Explore other ways of expressing the physical nature of your emotions. I also love to beat up a boxing bag when I am angry, cuddle up next to a pet or a comforting furry blanket when I am mourning, or talk out loud to myself (or a trusted friend) when I am disappointed and trying to figure out my path forward.
Moving your emotions through your body will give you more clarity, and help you start to feel that the frustration and disappointment are starting to feel like ‘in the past’. It will open space for the possibility to see your future.

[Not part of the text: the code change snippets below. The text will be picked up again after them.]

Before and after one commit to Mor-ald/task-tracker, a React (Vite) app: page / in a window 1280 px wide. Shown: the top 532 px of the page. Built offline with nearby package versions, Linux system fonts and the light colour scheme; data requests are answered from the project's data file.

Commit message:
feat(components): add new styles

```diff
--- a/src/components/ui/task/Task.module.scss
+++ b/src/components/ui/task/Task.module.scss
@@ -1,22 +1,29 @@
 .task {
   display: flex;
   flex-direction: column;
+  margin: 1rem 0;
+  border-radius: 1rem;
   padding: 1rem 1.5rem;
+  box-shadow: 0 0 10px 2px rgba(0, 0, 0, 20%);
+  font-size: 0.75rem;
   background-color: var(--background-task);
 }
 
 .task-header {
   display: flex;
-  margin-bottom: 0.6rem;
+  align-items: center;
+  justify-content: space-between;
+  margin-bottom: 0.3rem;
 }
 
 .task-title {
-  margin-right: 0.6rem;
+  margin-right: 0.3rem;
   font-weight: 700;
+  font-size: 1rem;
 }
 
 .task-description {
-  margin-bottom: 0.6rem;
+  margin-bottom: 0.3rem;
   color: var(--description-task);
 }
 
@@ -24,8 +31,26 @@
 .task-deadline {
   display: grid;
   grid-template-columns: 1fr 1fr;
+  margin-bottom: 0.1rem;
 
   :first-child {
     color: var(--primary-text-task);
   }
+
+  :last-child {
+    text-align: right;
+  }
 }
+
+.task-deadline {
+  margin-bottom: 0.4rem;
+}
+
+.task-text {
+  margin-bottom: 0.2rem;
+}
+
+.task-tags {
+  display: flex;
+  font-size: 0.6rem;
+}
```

3. Look for the future silver lining – Even though the rest of the situation is inconvenient or painful, try to look past the negatives to see how there might be an opportunity for you to learn and grow. For example, my friend wasn’t able to adopt a baby for 3 years, and the adoption arrangements fell through twice. She was very upset each time it happened. After that grueling time period, she adopted a baby girl who is the light of her life. She realized that she would never have had the patience or financial security she needed as a parent if she had adopted earlier. In retrospect, she saw the blessing in her forced waiting period and wished she had that perspective instead of suffering through those years.
4. Distinguish “Form” from “Function“
You might have thought that your life needed to look like the original form you imagined. To open your mind to new possibilities, it can help to distinguish the “Function” of what you want (the underlying type of experience you want) from the specific “Form” it will take. For example, as a coach, the Function I want for my life is to help women overcome their private suffering so they can make the contribution they are capable of. I could fulfill that Function in many Forms, such as a school guidance counselor, a therapist, or even a Priest or Rabbi. These days my preference is to do this as an executive coach who helps women get promoted. But if that avenue was blocked for me, I could satisfy my underlying purpose in another Form.
Sometimes that means being open to evolving your identity. This obstacle might lead you toward a different (or even better) way of finding your purpose. For example, my friend trained to be an opera singer. She loved singing but got vocal nodes which ended her opera career. She identified that ‘having a voice’ was the through-line and the “Function” she wanted for her life. She followed that passion in whatever form it was available to her, first as a corporate trainer and now as a worldwide consultant on Inclusion. She had to be open to changing her identity from Entertainer to Educator.
5. Identify the “real reason” you have an attachment to the outcome. Usually, the real attachment to the outcome can be found in “why” you want that outcome. Often you are trying to experience something inside of you that you are attributing to getting from outside of you.
For example, my friend is a well-known entrepreneur who was trying to have a relationship with a narcissistic man. She worked too hard to ‘get his love’: She dressed up in outfits that were beyond her means, and she supported his career at the expense of her own. At first, she couldn’t ‘let go’ of trying to get his love, even after she realized that he was so wrapped up in himself that he was incapable of loving her. Why? Because she was hoping that if she could get him to say he loved her, then she was “loveable”. She could only release her attachment to him, along with all the wasted mental energy, once she was able to start to value herself. Then she no longer needed to see herself through his eyes, she could see herself through her own.
Similarly, if you were in a relationship with someone who had a sunny disposition but you are someone who tends to live in scarcity, you might think that the only way to have a positive and abundant life is to still be with that person. But that’s just a short cut or lack of confidence. You could grow to have that sunny feeling from your own life or within yourself.
The insights in this article are, in part, the opinion of the writer.